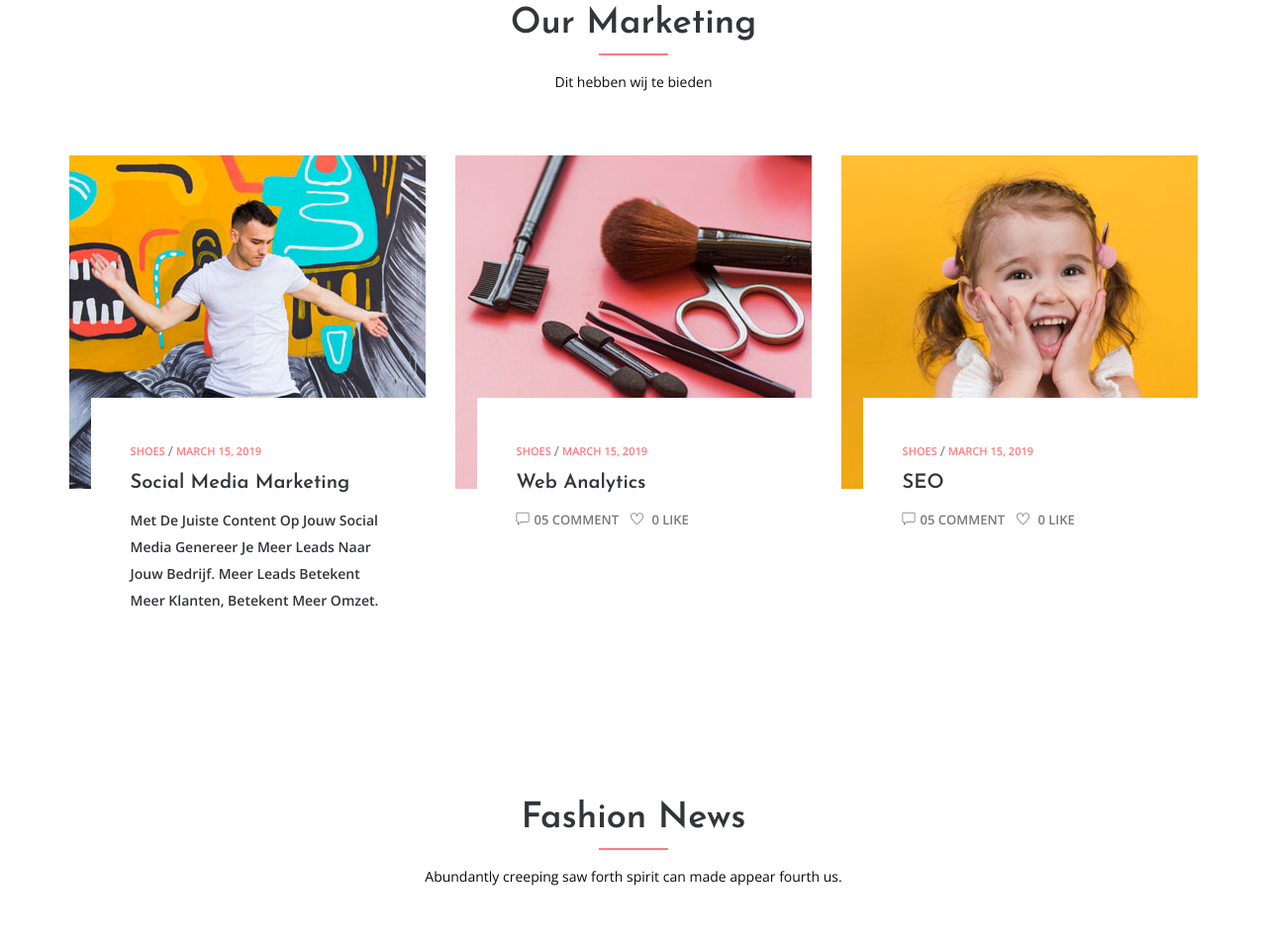
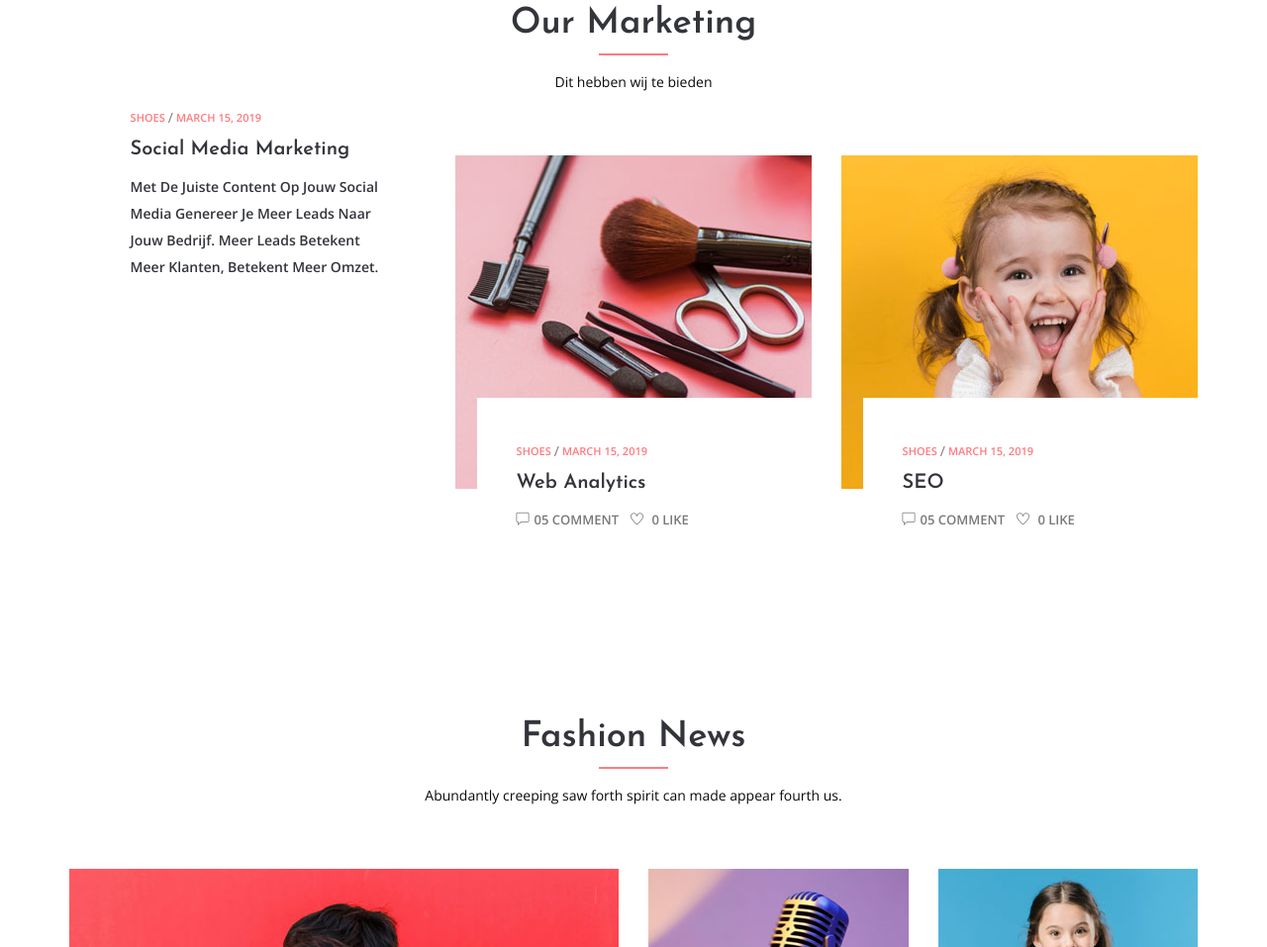
Before and after one commit to sami196515/Cology-Digital, a plain HTML site: page index.html in a window 1280 px wide. Shown: the part 3537-4494 px from the top of the page at 99% size. Drawn offline with nearby package versions, Linux system fonts and the light colour scheme.

Commit message:
Update index.html

```diff
--- a/index.html
+++ b/index.html
@@ -487,7 +487,6 @@
                 <div class="col-lg-4">
                     <div class="single-blog style-five">
                         <div class="thumb">
-                            <img class="img-fluid" src="img/magazine/15.jpg" alt="">
                         </div>
                         <div class="short_details">
                             <div class="meta-top d-flex">
```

## WHAT IS NEEDED
The pictures stay out; everything else in the records above must be repeated exactly.

## RESULT OF THE EXERCISE
Before and after one commit to sami196515/Cology-Digital, a plain HTML site: page index.html in a window 1280 px wide. Shown: the part 3537-4494 px from the top of the page at 99% size. Drawn offline with nearby package versions, Linux system fonts and the light colour scheme.

Commit message:
Update index.html

```diff
--- a/index.html
+++ b/index.html
@@ -487,7 +487,6 @@
                 <div class="col-lg-4">
                     <div class="single-blog style-five">
                         <div class="thumb">
-                            <img class="img-fluid" src="img/magazine/15.jpg" alt="">
                         </div>
                         <div class="short_details">
                             <div class="meta-top d-flex">
```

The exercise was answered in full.